== TASK GOAL ==
Give the entries again exactly. Skip the pictures.

Front-end code change data
====

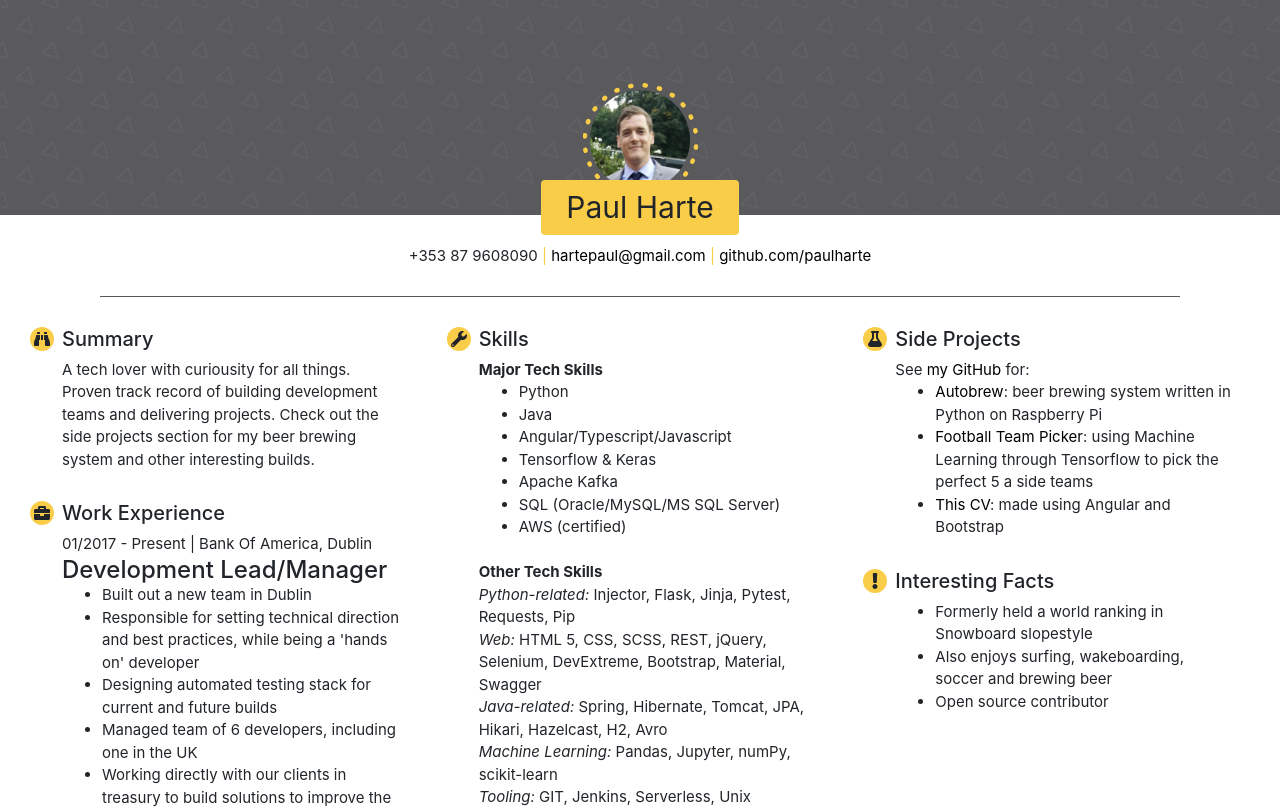
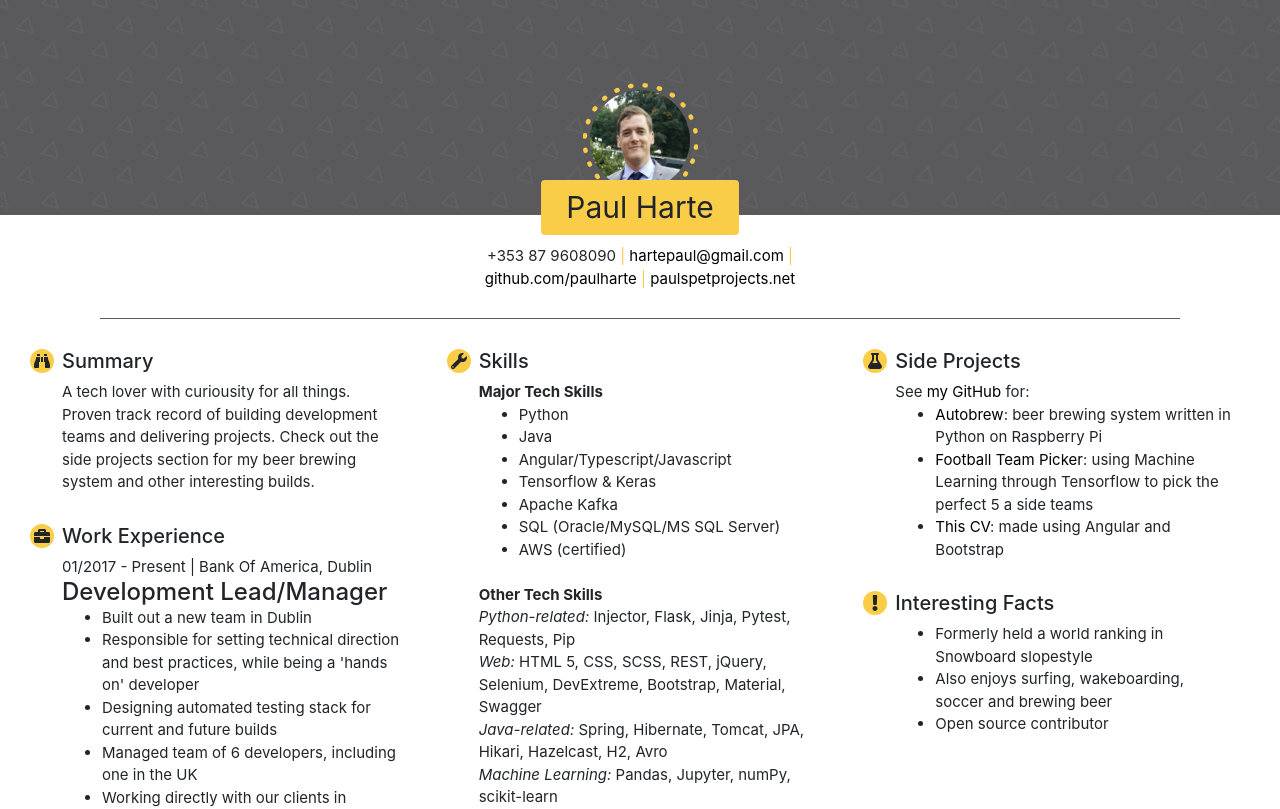
Before and after one commit to paulharte/angular-cv, an Angular app: page / in a window 1280 px wide. Shown: the top 809 px of the page. Built offline with nearby package versions, Linux system fonts and the light colour scheme.

Commit message:
Adding website link

```diff
--- a/src/app/header/contact-details/contact-details.component.html
+++ b/src/app/header/contact-details/contact-details.component.html
@@ -1,17 +1,18 @@
 
-<div class="contacts" *ngIf="show_private_details">
-    {{phone_number}}
-    <span class="separator"> | </span>
-    <a href="mailto:{{formEmail()}}">
-        {{formEmail()}}
-    </a>
-    <span class="separator"> | </span>
+<div class="contacts">
+    <div *ngIf="show_private_details">
+        <span>{{phone_number}}</span>
+        <span class="separator"> | </span>
+        <a href="mailto:{{formEmail()}}">
+            {{formEmail()}}
+        </a>
+        <span class="separator"> | </span>
+    </div>
     <a href="http://{{github}}">
         {{github}}
     </a>
-</div>
-<div class="contacts" *ngIf="!show_private_details">
-    <a href="http://{{github}}">
-        {{github}}
+    <span class="separator"> | </span>
+    <a href="http://{{my_website}}">
+        {{my_website}}
     </a>
 </div>
--- a/src/app/header/contact-details/contact-details.component.ts
+++ b/src/app/header/contact-details/contact-details.component.ts
@@ -14,6 +14,7 @@ export class ContactDetailsComponent implements OnInit {
   domain = "gmail.com"
 
   github = "github.com/paulharte"
+  my_website = "paulspetprojects.net"
   show_private_details = false;
 
   constructor() { }
```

====

== ANSWER TO THIS TASK ==
Before and after one commit to paulharte/angular-cv, an Angular app: page / in a window 1280 px wide. Shown: the top 809 px of the page. Built offline with nearby package versions, Linux system fonts and the light colour scheme.

Commit message:
Adding website link

```diff
--- a/src/app/header/contact-details/contact-details.component.html
+++ b/src/app/header/contact-details/contact-details.component.html
@@ -1,17 +1,18 @@
 
-<div class="contacts" *ngIf="show_private_details">
-    {{phone_number}}
-    <span class="separator"> | </span>
-    <a href="mailto:{{formEmail()}}">
-        {{formEmail()}}
-    </a>
-    <span class="separator"> | </span>
+<div class="contacts">
+    <div *ngIf="show_private_details">
+        <span>{{phone_number}}</span>
+        <span class="separator"> | </span>
+        <a href="mailto:{{formEmail()}}">
+            {{formEmail()}}
+        </a>
+        <span class="separator"> | </span>
+    </div>
     <a href="http://{{github}}">
         {{github}}
     </a>
-</div>
-<div class="contacts" *ngIf="!show_private_details">
-    <a href="http://{{github}}">
-        {{github}}
+    <span class="separator"> | </span>
+    <a href="http://{{my_website}}">
+        {{my_website}}
     </a>
 </div>
--- a/src/app/header/contact-details/contact-details.component.ts
+++ b/src/app/header/contact-details/contact-details.component.ts
@@ -14,6 +14,7 @@ export class ContactDetailsComponent implements OnInit {
   domain = "gmail.com"
 
   github = "github.com/paulharte"
+  my_website = "paulspetprojects.net"
   show_private_details = false;
 
   constructor() { }
```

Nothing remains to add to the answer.